### Problem to solve
Without the pictures, repeat all of the data exactly as it appears below.

------------------------------------------------

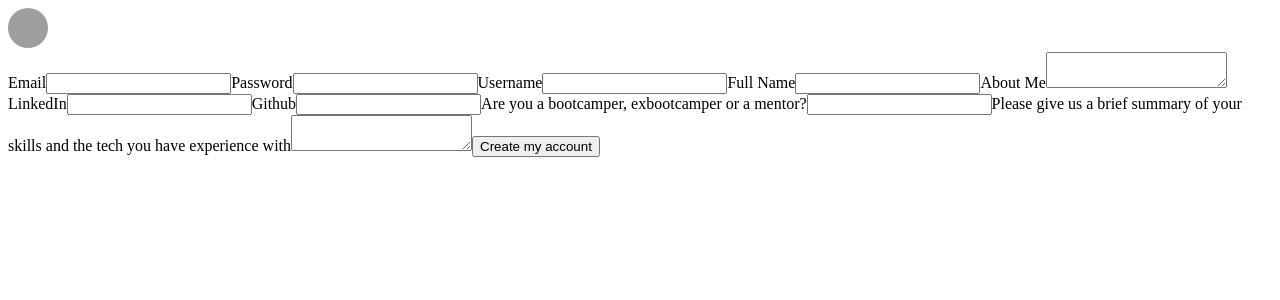
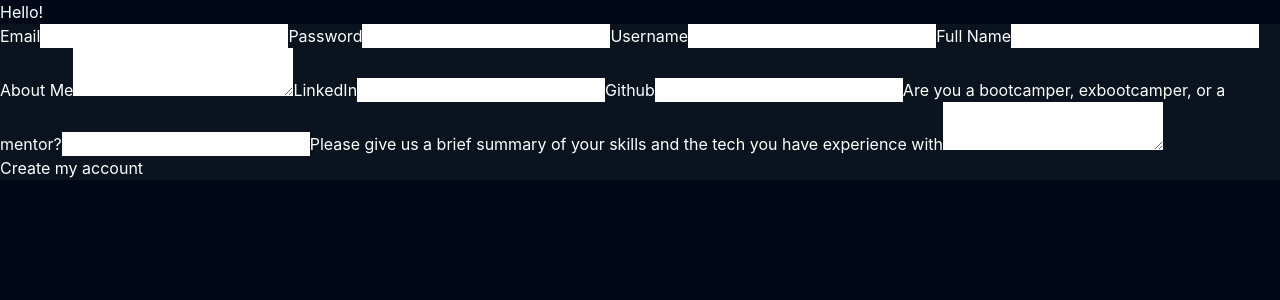
Before and after one commit to Alex321111/Final-Project-SoC, a Next.js app in the folder hack-fun/: page /register in a window 1280 px wide. Shown: the top 300 px of the page. Built offline with nearby package versions, Linux system fonts and the light colour scheme; grey boxes are pictures that could not be loaded.

Commit message:
form moved to components

```diff
--- a/hack-fun/pages/register.tsx
+++ b/hack-fun/pages/register.tsx
@@ -1,10 +1,10 @@
 //Register page tsx
 'use client';
-
+import '../styles/globals.css';
 import { useState } from 'react';
 import react from 'react';
 import CustomAvatar from '../src/app/components/Avatar.jsx';
-
+import CreateAccountForm from '../src/app/components/AccountForm.jsx';
 import supabase from '../src/app/utils/supabase';
 export default function Register() {
   const [avatarUrl, setAvatarUrl] = useState('');
@@ -65,47 +65,11 @@ export default function Register() {
       setAvatarUrl(userAvatarUrl);
     }
   };
+
   return (
-    <div className="mx-auto flex min-h-screen max-w-2xl items-center px-4">
-      <form className="w-full space-y-2" onSubmit={handleSubmit}>
-        <CustomAvatar size={40} url={avatarUrl} />
-
-        <label htmlFor="email">Email</label>
-        <input type="email" id="email" name="email" />
-
-        <label htmlFor="password">Password</label>
-        <input type="password" id="password" name="password" />
-
-        <label htmlFor="username">Username</label>
-        <input type="text" id="username" name="username" />
-
-        <label htmlFor="name">Full Name</label>
-        <input type="text" id="name" name="name" />
-
-        <label htmlFor="about_me">About Me</label>
-        <textarea id="about_me" name="about_me"></textarea>
-
-        <label htmlFor="linkedin_link">LinkedIn</label>
-        <input type="text" id="linkedin_link" name="linkedin_link" />
-
-        <label htmlFor="github_link">Github</label>
-        <input type="text" id="github_link" name="github_link" />
-
-        <label htmlFor="role_description">
-          Are you a bootcamper, exbootcamper or a mentor?
-        </label>
-        <input type="text" id="role_description" name="role_description" />
-
-        <label htmlFor="skills">
-          Please give us a brief summary of your skills and the tech you have
-          experience with
-        </label>
-        <textarea id="skills" name="skills"></textarea>
-
-        <button type="submit">Create my account</button>
-
-        {/* <button type="submit">Create an Account</button> */}
-      </form>
+    <div className="form-page">
+      <h1>Hello!</h1>
+      <CreateAccountForm />
     </div>
   );
 }
--- /dev/null
+++ b/hack-fun/src/app/components/AccountForm.jsx
@@ -0,0 +1,44 @@
+import React from 'react';
+
+function CreateAccountForm() {
+  return (
+    <div className="form-page bg-dark-2">
+      <form className="">
+        <label htmlFor="email">Email</label>
+        <input type="email" id="email" name="email" />
+
+        <label htmlFor="password">Password</label>
+        <input type="password" id="password" name="password" />
+
+        <label htmlFor="username">Username</label>
+        <input type="text" id="username" name="username" />
+
+        <label htmlFor="name">Full Name</label>
+        <input type="text" id="name" name="name" />
+
+        <label htmlFor="about_me">About Me</label>
+        <textarea id="about_me" name="about_me"></textarea>
+
+        <label htmlFor="linkedin_link">LinkedIn</label>
+        <input type="text" id="linkedin_link" name="linkedin_link" />
+
+        <label htmlFor="github_link">Github</label>
+        <input type="text" id="github_link" name="github_link" />
+
+        <label htmlFor="role_description">
+          Are you a bootcamper, exbootcamper, or a mentor?
+        </label>
+        <input type="text" id="role_description" name="role_description" />
+
+        <label htmlFor="skills">
+          Please give us a brief summary of your skills and the tech you have
+          experience with
+        </label>
+        <textarea id="skills" name="skills"></textarea>
+        <button type="submit">Create my account</button>
+      </form>
+    </div>
+  );
+}
+
+export default CreateAccountForm;
--- a/hack-fun/styles/globals.css
+++ b/hack-fun/styles/globals.css
@@ -25,3 +25,8 @@ body {
 .avatar-side {
   @apply h-3 w-3 rounded-full;
 }
+.form-element {
+  @apply border border-green-500 rounded;
+}
+.form-page {
+}
```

------------------------------------------------

### Answer box
Before and after one commit to Alex321111/Final-Project-SoC, a Next.js app in the folder hack-fun/: page /register in a window 1280 px wide. Shown: the top 300 px of the page. Built offline with nearby package versions, Linux system fonts and the light colour scheme; grey boxes are pictures that could not be loaded.

Commit message:
form moved to components

```diff
--- a/hack-fun/pages/register.tsx
+++ b/hack-fun/pages/register.tsx
@@ -1,10 +1,10 @@
 //Register page tsx
 'use client';
-
+import '../styles/globals.css';
 import { useState } from 'react';
 import react from 'react';
 import CustomAvatar from '../src/app/components/Avatar.jsx';
-
+import CreateAccountForm from '../src/app/components/AccountForm.jsx';
 import supabase from '../src/app/utils/supabase';
 export default function Register() {
   const [avatarUrl, setAvatarUrl] = useState('');
@@ -65,47 +65,11 @@ export default function Register() {
       setAvatarUrl(userAvatarUrl);
     }
   };
+
   return (
-    <div className="mx-auto flex min-h-screen max-w-2xl items-center px-4">
-      <form className="w-full space-y-2" onSubmit={handleSubmit}>
-        <CustomAvatar size={40} url={avatarUrl} />
-
-        <label htmlFor="email">Email</label>
-        <input type="email" id="email" name="email" />
-
-        <label htmlFor="password">Password</label>
-        <input type="password" id="password" name="password" />
-
-        <label htmlFor="username">Username</label>
-        <input type="text" id="username" name="username" />
-
-        <label htmlFor="name">Full Name</label>
-        <input type="text" id="name" name="name" />
-
-        <label htmlFor="about_me">About Me</label>
-        <textarea id="about_me" name="about_me"></textarea>
-
-        <label htmlFor="linkedin_link">LinkedIn</label>
-        <input type="text" id="linkedin_link" name="linkedin_link" />
-
-        <label htmlFor="github_link">Github</label>
-        <input type="text" id="github_link" name="github_link" />
-
-        <label htmlFor="role_description">
-          Are you a bootcamper, exbootcamper or a mentor?
-        </label>
-        <input type="text" id="role_description" name="role_description" />
-
-        <label htmlFor="skills">
-          Please give us a brief summary of your skills and the tech you have
-          experience with
-        </label>
-        <textarea id="skills" name="skills"></textarea>
-
-        <button type="submit">Create my account</button>
-
-        {/* <button type="submit">Create an Account</button> */}
-      </form>
+    <div className="form-page">
+      <h1>Hello!</h1>
+      <CreateAccountForm />
     </div>
   );
 }
--- /dev/null
+++ b/hack-fun/src/app/components/AccountForm.jsx
@@ -0,0 +1,44 @@
+import React from 'react';
+
+function CreateAccountForm() {
+  return (
+    <div className="form-page bg-dark-2">
+      <form className="">
+        <label htmlFor="email">Email</label>
+        <input type="email" id="email" name="email" />
+
+        <label htmlFor="password">Password</label>
+        <input type="password" id="password" name="password" />
+
+        <label htmlFor="username">Username</label>
+        <input type="text" id="username" name="username" />
+
+        <label htmlFor="name">Full Name</label>
+        <input type="text" id="name" name="name" />
+
+        <label htmlFor="about_me">About Me</label>
+        <textarea id="about_me" name="about_me"></textarea>
+
+        <label htmlFor="linkedin_link">LinkedIn</label>
+        <input type="text" id="linkedin_link" name="linkedin_link" />
+
+        <label htmlFor="github_link">Github</label>
+        <input type="text" id="github_link" name="github_link" />
+
+        <label htmlFor="role_description">
+          Are you a bootcamper, exbootcamper, or a mentor?
+        </label>
+        <input type="text" id="role_description" name="role_description" />
+
+        <label htmlFor="skills">
+          Please give us a brief summary of your skills and the tech you have
+          experience with
+        </label>
+        <textarea id="skills" name="skills"></textarea>
+        <button type="submit">Create my account</button>
+      </form>
+    </div>
+  );
+}
+
+export default CreateAccountForm;
--- a/hack-fun/styles/globals.css
+++ b/hack-fun/styles/globals.css
@@ -25,3 +25,8 @@ body {
 .avatar-side {
   @apply h-3 w-3 rounded-full;
 }
+.form-element {
+  @apply border border-green-500 rounded;
+}
+.form-page {
+}
```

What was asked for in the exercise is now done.